What's the best way to judge a potential president? It might be to look at the hard decisions a candidate has made in the past. And for several of the probable and possible 2008 contenders, the October 2002 vote in the Senate on the resolution granting George W. Bush the authority to attack Iraq whenever he deemed fit was the most difficult call they had to make. It certainly was the most consequential. All of the current senatorial presidential wannabes who were in office then—Democrats Hillary Clinton, Joe Biden, John Kerry, Christopher Dodd, Evan Bayh, and Republicans John McCain, Chuck Hagel and Sam Brownback—voted for the bill. So, too, did former Sen. John Edwards. (Sen. Barack Obama, who opposed the war, was not yet in the Senate.) But there were differences in how each approached and explained his or her vote. So let's go back through the dusty pages of the Congressional Record, and see how these legislators handled this tough task—and helped land the United States in the biggest foreign policy blunder of recent decades..I can't say that I agree with that last line. Senator Hagel saw what COULD happen if his (and others) advice was not heeded, rather than he was unwilling to stand up to the President. We've seen since then that Senator Hagel has the courage to speak out against the President on Iraq.
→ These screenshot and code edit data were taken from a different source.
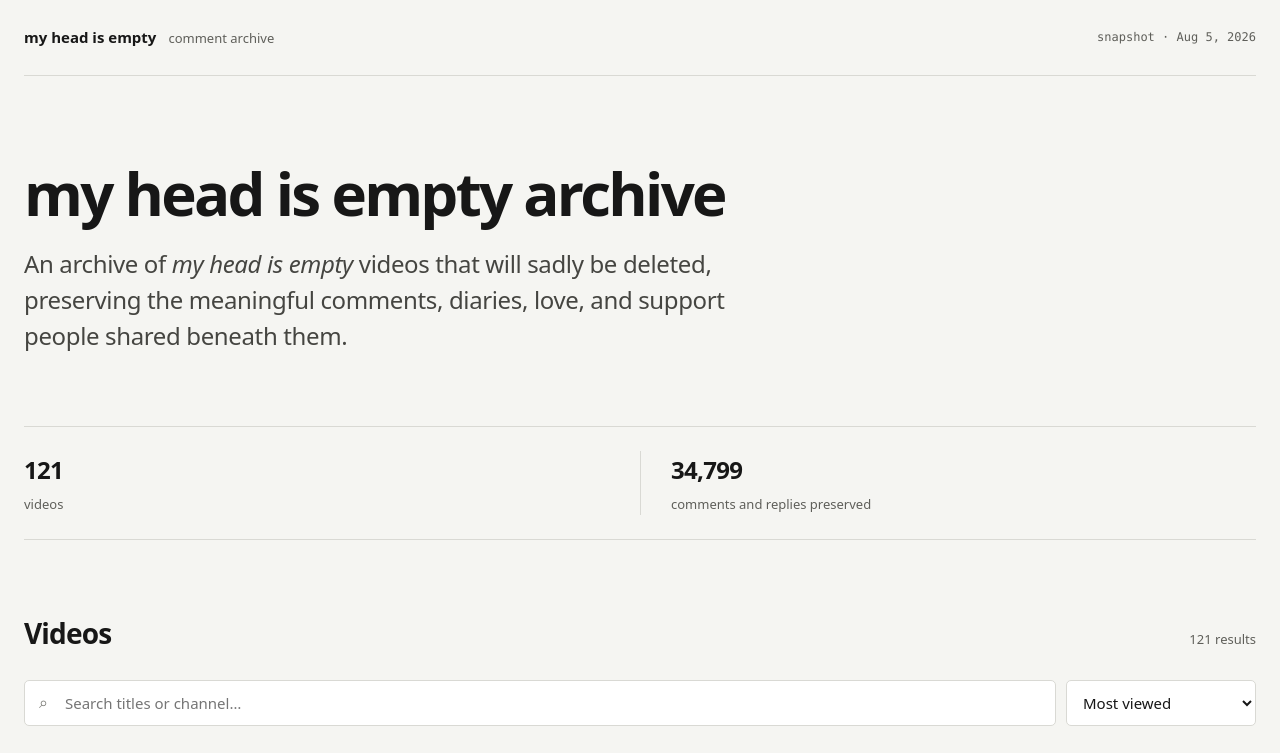
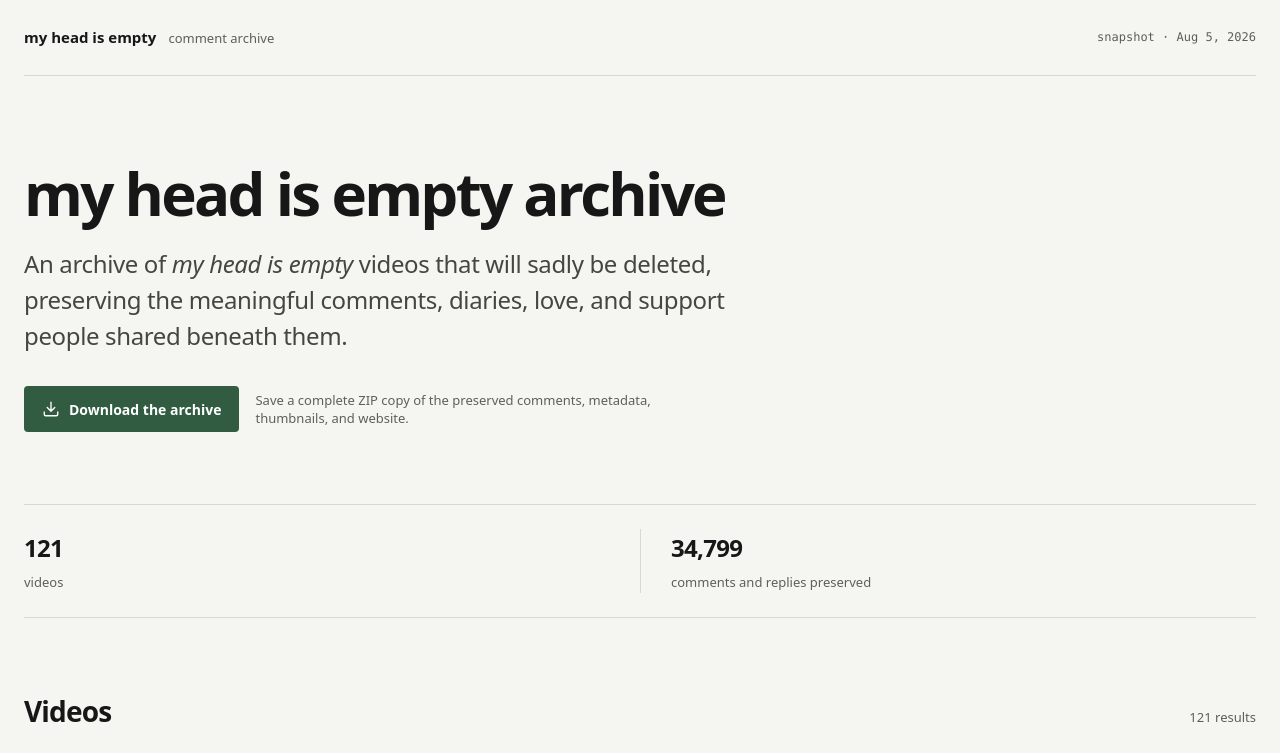
Before and after one commit to c0ntrix/my-head-is-empty-comment-archive, a website: page docs/index.html in a window 1280 px wide. Shown: the top 753 px of the page. Drawn offline with Linux system fonts and the light colour scheme.

Commit message:
added download button to backup the site

```diff
--- a/docs/app.js
+++ b/docs/app.js
@@ -33,6 +33,13 @@ function renderIndex() {
     <section class="hero">
       <h1>my head is empty archive</h1>
       <p class="hero-note">An archive of <em>my head is empty</em> videos that will sadly be deleted, preserving the meaningful comments, diaries, love, and support people shared beneath them.</p>
+      <div class="archive-download">
+        <a class="download-button" href="https://github.com/c0ntrix/my-head-is-empty-comment-archive/archive/refs/heads/main.zip" aria-label="Download a complete copy of the comment archive as a ZIP file">
+          <svg viewBox="0 0 24 24" aria-hidden="true"><path d="M12 3v12m0 0 5-5m-5 5-5-5M5 21h14a2 2 0 0 0 2-2v-3M3 16v3a2 2 0 0 0 2 2"/></svg>
+          Download the archive
+        </a>
+        <p>Save a complete ZIP copy of the preserved comments, metadata, thumbnails, and website.</p>
+      </div>
     </section>
     <section class="archive-stats" aria-label="Archive totals">
       ${stat(archiveIndex.totals.videos, "videos")}
--- a/docs/styles.css
+++ b/docs/styles.css
@@ -102,6 +102,48 @@ h1, h2, h3, p { overflow-wrap: anywhere; }
 }
 
 .hero-note em { font-style: italic; }
+
+.archive-download {
+  display: flex;
+  gap: 16px;
+  align-items: center;
+  margin-top: 32px;
+}
+
+.download-button {
+  display: inline-flex;
+  flex: 0 0 auto;
+  gap: 9px;
+  align-items: center;
+  min-height: 46px;
+  padding: 0 18px;
+  border-radius: 4px;
+  background: var(--accent);
+  color: white;
+  font-size: 14px;
+  font-weight: 620;
+  text-decoration: none;
+}
+
+.download-button:hover { background: #284d36; }
+
+.download-button svg {
+  width: 18px;
+  height: 18px;
+  fill: none;
+  stroke: currentColor;
+  stroke-linecap: round;
+  stroke-linejoin: round;
+  stroke-width: 1.8;
+}
+
+.archive-download p {
+  max-width: 410px;
+  margin: 0;
+  color: var(--secondary);
+  font-size: 13px;
+  line-height: 1.45;
+}
 
 .archive-stats {
   display: grid;
@@ -542,6 +584,8 @@ footer {
   .brand { display: block; }
   .brand-secondary { display: block; margin-top: 1px; }
   .hero { padding: 62px 0 52px; }
+  .archive-download { display: block; }
+  .archive-download p { margin-top: 11px; }
   .archive-stats { grid-template-columns: 1fr; gap: 14px; }
   .stat + .stat { padding-top: 14px; padding-left: 0; border-top: 1px solid var(--border); border-left: 0; }
   .controls { grid-template-columns: 1fr; }
```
Chuck Hagel. Of all the senators eyeing the White House in 2008, this Nebraskan was the only one to express deep reservations about the resolution—while still voting for it. “America—including the Congress—and the world, must speak with one voice about Iraqi disarmament, as it must continue to do so in the war on terrorism,” Hagel said in explaining his vote. But he was prescient: “If disarmament in Iraq requires the use of force, we need to consider carefully the implications and consequences of our actions. The future of Iraq after Saddam Hussein is also an open question. Some of my colleagues and some American analysts now speak authoritatively of Sunnis, Shiites and Kurds in Iraq, and how Iraq can be a test case for democracy in the Arab world. How many of us really know and understand much about Iraq, the country, the history, the people, the role in the Arab world? I approach the issue of post-Saddam Iraq and the future of democracy and stability in the Middle East with more caution, realism and a bit more humility.” He added, “Imposing democracy through force in Iraq is a roll of the dice. A democratic effort cannot be maintained without building durable Iraqi political institutions and developing a regional and international commitment to Iraq's reconstruction. No small task.”
Hagel was disappointed in the discourse within the Senate: “We should spend more time debating the cost and extent of this commitment, the risks we may face in military engagement with Iraq, the implications of the precedent of United States military action for regime change and the likely character and challenges of a post-Saddam Iraq. We have heard precious little from the President, his team, as well as from this Congress, with a few notable exceptions, about these most difficult and critical questions.” And he cautioned humility: “I share the hope of a better world without Saddam Hussein, but we do not really know if our intervention in Iraq will lead to democracy in either Iraq or elsewhere in the Arab world.” Bottom line: Hagel feared the resolution would lead to a war that would go badly but didn't have the guts to say no to the leader of his party.
Friday, December 08, 2006
The Iraq War and the 2008 Candidates
There is an interesting article about the 2008 Presidential race with regard to the Iraq war over at TomPaine.com. Senator Hagel is one of only two potential 2008 candidates that come away form the analysis in a positive light. Here are some excerpts from it: